The saplings cost about $20,000.

"We have to get people to stay. Once they stay then we can begin to add development ..." he said

As former City Council president and mayor, and now head of an ambitious 50-year plan to reshape the Motor City, Ken Cockrel has worried about what to do with Detroit's estimated 20 square miles of vacant, abandoned and underused land.

"That's equal to the size of Manhattan," said Cockrel, executive director of the Detroit Future City implementation office.

Hantz Woodlands is consistent with recommendations in the Detroit Future City plan, which also looks at job creation, green space, transportation, growth and investment opportunities.

"It is an opportunity to take a lot of this vacant property that was a liability and turn it into an asset," Cockrel said.

Once planted, the rows of saplings will be across the street from Ray Anderson's home. The 57-year-old city of Detroit retiree said he will join 1,200 other volunteers to help with the planting. So will his family and members of his church.

His house is one of only a few left on his block.

"It's been a blessing," Anderson said of the woodlands project. "This was an ugly neighbourhood, an ugly place. Now you can look outside and look toward the future."

  • Rate this Rate This Star Icon
  • This article has not yet been rated.
  • We want you to tell us what you think of our articles. If the story moves you, compels you to act or tells you something you didn’t know, mark it high. If you thought it was well written, do the same. If it doesn’t meet your standards, mark it accordingly.

    You can also register and/or login to the site and join the conversation by leaving a comment.

    Rate it yourself by rolling over the stars and clicking when you reach your desired rating. We want you to tell us what you think of our articles. If the story moves you, compels you to act or tells you something you didn’t know, mark it high.

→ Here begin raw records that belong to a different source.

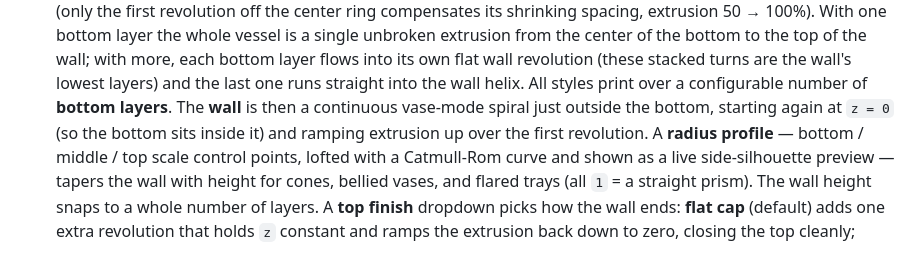
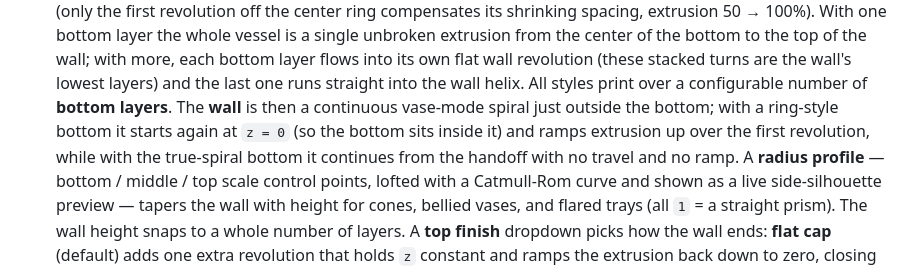
Before and after one commit to jasperkrebstc/easygcode, a Markdown page: README.md, the part around the change. GitHub-like rendering.

Commit message:
docs: wall start differs between ring and spiral bottoms
Co-Authored-By: Claude Fable 5 <noreply@anthropic.com>
Claude-Session: https://claude.ai/code/session_01BpWB7ztfYjE9g9EU2s9AMc

```diff
--- a/README.md
+++ b/README.md
@@ -61,8 +61,10 @@ keep **fully independent settings** per project:
   flat wall revolution (these stacked turns are the wall's lowest layers) and the
   last one runs straight into the wall helix. All styles print over a configurable
   number of **bottom layers**. The **wall** is then a continuous
-  vase-mode spiral just outside the bottom, starting again at `z = 0` (so the bottom
-  sits inside it) and ramping extrusion up over the first revolution. A **radius
+  vase-mode spiral just outside the bottom; with a ring-style bottom it starts again
+  at `z = 0` (so the bottom sits inside it) and ramps extrusion up over the first
+  revolution, while with the true-spiral bottom it continues from the handoff with
+  no travel and no ramp. A **radius
   profile** — bottom / middle / top scale control points, lofted with a Catmull-Rom
   curve and shown as a live side-silhouette preview — tapers the wall with height
   for cones, bellied vases, and flared trays (all `1` = a straight prism). The wall
```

Sort by: Newest to Oldest | Oldest to Newest | Most Popular 0 Commentscomment icon

You can comment on most stories on brandonsun.com. You can also agree or disagree with other comments. All you need to do is register and/or login and you can join the conversation and give your feedback.

There are no comments at the moment. Be the first to post a comment below.

Post Your Commentcomment icon

Comment
  • You have characters left

The Brandon Sun does not necessarily endorse any of the views posted. Comments are moderated before publication. By submitting your comment, you agree to our Terms and Conditions. New to commenting? Check out our Frequently Asked Questions.

letters

Make text: Larger | Smaller

Brandon Sun Business Directory
Sudden Surge: Flood of 2014
Opportunity Magazine — The Bakken
Why Not Minot?
Welcome to Winnipeg

Social Media